Difference listings:
-----
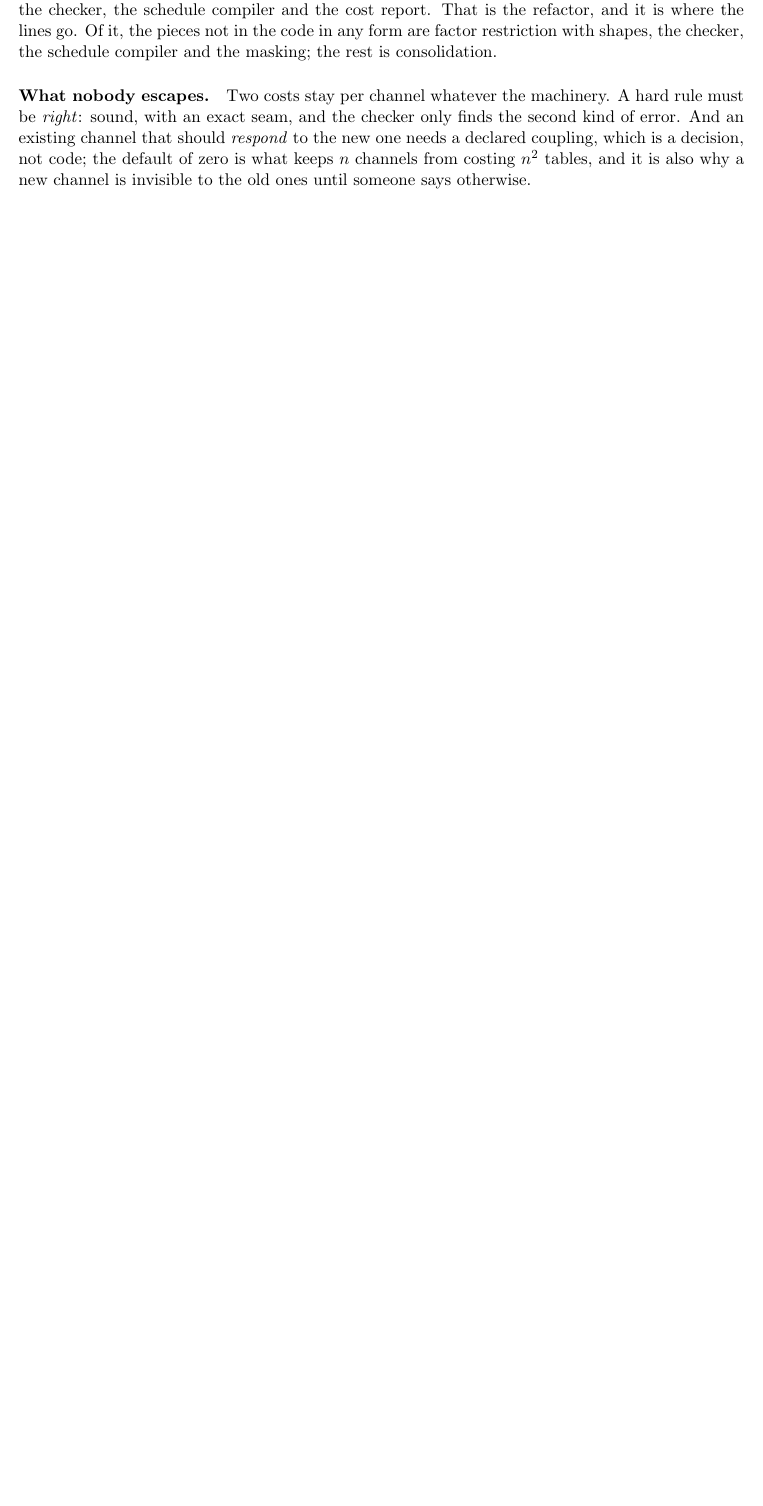
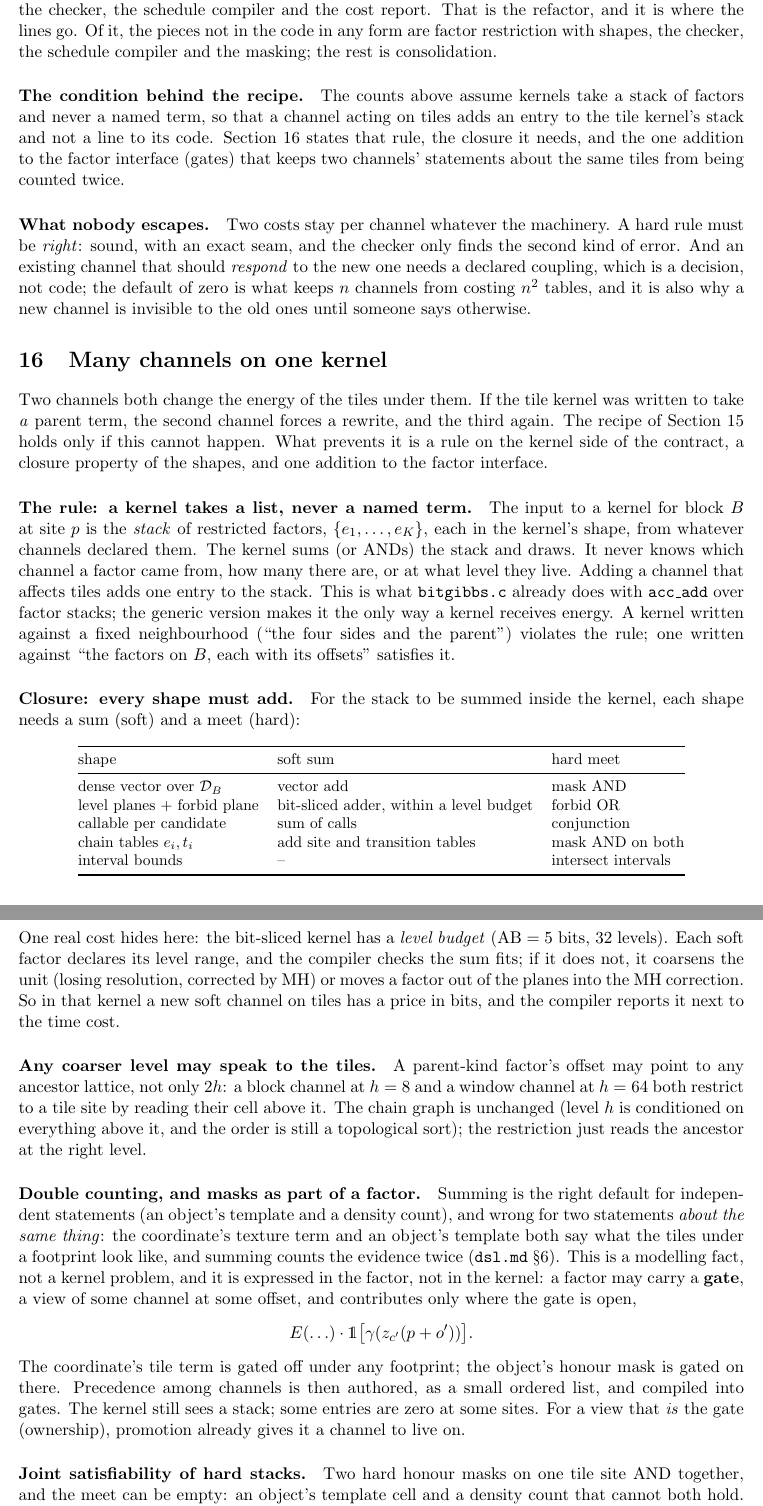
Before and after one commit to amdson/Hierwave, a LaTeX document (notes/channels.tex): part of page 21 of 22 before the commit and two parts of pages 21 and 22 of 23 after it, the two joined at a grey line, cut so that both start at the same text, the shorter picture padded with empty space. Compiled offline with pdfLaTeX.

Commit message:
notes/channels.tex: many channels on one kernel; stacks, shape closure, gates, joint satisfiability
Co-Authored-By: Claude Fable 5.1 <noreply@anthropic.com>

```diff
--- a/notes/channels.tex
+++ b/notes/channels.tex
@@ -1271,6 +1271,13 @@ it is where the lines go. Of it, the pieces not in the code in any form are
 factor restriction with shapes, the checker, the schedule compiler and the
 masking; the rest is consolidation.
 
+\paragraph{The condition behind the recipe.} The counts above assume kernels
+take a stack of factors and never a named term, so that a channel acting on
+tiles adds an entry to the tile kernel's stack and not a line to its code.
+Section~\ref{sec:stacking} states that rule, the closure it needs, and the one
+addition to the factor interface (gates) that keeps two channels' statements
+about the same tiles from being counted twice.
+
 \paragraph{What nobody escapes.} Two costs stay per channel whatever the
 machinery. A hard rule must be \emph{right}: sound, with an exact seam, and
 the checker only finds the second kind of error. And an existing channel that
@@ -1278,3 +1285,77 @@ should \emph{respond} to the new one needs a declared coupling, which is a
 decision, not code; the default of zero is what keeps $n$ channels from
 costing $n^2$ tables, and it is also why a new channel is invisible to the old
 ones until someone says otherwise.
+
+%-----------------------------------------------------------------------------
+\section{Many channels on one kernel}
+\label{sec:stacking}
+
+Two channels both change the energy of the tiles under them. If the tile
+kernel was written to take \emph{a} parent term, the second channel forces a
+rewrite, and the third again. The recipe of Section~\ref{sec:recipe} holds only
+if this cannot happen. What prevents it is a rule on the kernel side of the
+contract, a closure property of the shapes, and one addition to the factor
+interface.
+
+\paragraph{The rule: a kernel takes a list, never a named term.} The input to a
+kernel for block $B$ at site $p$ is the \emph{stack} of restricted factors,
+$\{e_1, \dots, e_K\}$, each in the kernel's shape, from whatever channels
+declared them. The kernel sums (or ANDs) the stack and draws. It never knows
+which channel a factor came from, how many there are, or at what level they
+live. Adding a channel that affects tiles adds one entry to the stack. This
+is what \texttt{bitgibbs.c} already does with \texttt{acc\_add} over factor
+stacks; the generic version makes it the only way a kernel receives energy.
+A kernel written against a fixed neighbourhood (``the four sides and the
+parent'') violates the rule; one written against ``the factors on $B$, each
+with its offsets'' satisfies it.
+
+\paragraph{Closure: every shape must add.} For the stack to be summed inside
+the kernel, each shape needs a sum (soft) and a meet (hard):
+\begin{center}
+\small
+\begin{tabular}{@{}lll@{}}
+\toprule
+shape & soft sum & hard meet \\
+\midrule
+dense vector over $\Dom_B$ & vector add & mask AND \\
+level planes + forbid plane & bit-sliced adder, within a level budget & forbid OR \\
+callable per candidate & sum of calls & conjunction \\
+chain tables $e_i, t_i$ & add site and transition tables & mask AND on both \\
+interval bounds & -- & intersect intervals \\
+\bottomrule
+\end{tabular}
+\end{center}
+One real cost hides here: the bit-sliced kernel has a \emph{level budget}
+($\mathrm{AB} = 5$ bits, 32 levels). Each soft factor declares its level range,
+and the compiler checks the sum fits; if it does not, it coarsens the unit
+(losing resolution, corrected by MH) or moves a factor out of the planes into
+the MH correction. So in that kernel a new soft channel on tiles has a price in
+bits, and the compiler reports it next to the time cost.
+
+\paragraph{Any coarser level may speak to the tiles.} A parent-kind factor's
+offset may point to any ancestor lattice, not only $2h$: a block channel at
+$h = 8$ and a window channel at $h = 64$ both restrict to a tile site by
+reading their cell above it. The chain graph is unchanged (level $h$ is
+conditioned on everything above it, and the order is still a topological
+sort); the restriction just reads the ancestor at the right level.
+
+\paragraph{Double counting, and masks as part of a factor.} Summing is the
+right default for independent statements (an object's template and a density
+count), and wrong for two statements \emph{about the same thing}: the coordinate's
+texture term and an object's template both say what the tiles under a
+footprint look like, and summing counts the evidence twice (\texttt{dsl.md}
+\S6). This is a modelling fact, not a kernel problem, and it is expressed in
+the factor, not in the kernel: a factor may carry a \textbf{gate}, a view of
+some channel at some offset, and contributes only where the gate is open,
+\[
+  E(\ldots)\cdot \1\big[\gamma(z_{c'}(p + o'))\big].
+\]
+The coordinate's tile term is gated off under any footprint; the object's
+honour mask is gated on there. Precedence among channels is then authored, as
+a small ordered list, and compiled into gates. The kernel still sees a stack;
+some entries are zero at some sites. For a view that \emph{is} the gate
+(ownership), promotion already gives it a channel to live on.
+
+\paragraph{Joint satisfiability of hard stacks.} Two hard honour masks on one
+tile site AND together, and the meet can be empty: an object's template cell
+and a density count that cannot both hold. This is joint honourability at the
```
Also changed, not shown: notes/channels.tex (14 more changed lines).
-----
Spot the lines above that mention "tiles" and copy them.

+tiles adds an entry to the tile kernel's stack and not a line to its code.
+about the same tiles from being counted twice.
+Two channels both change the energy of the tiles under them. If the tile
+live. Adding a channel that affects tiles adds one entry to the stack. This
+the MH correction. So in that kernel a new soft channel on tiles has a price in
+\paragraph{Any coarser level may speak to the tiles.} A parent-kind factor's
+texture term and an object's template both say what the tiles under a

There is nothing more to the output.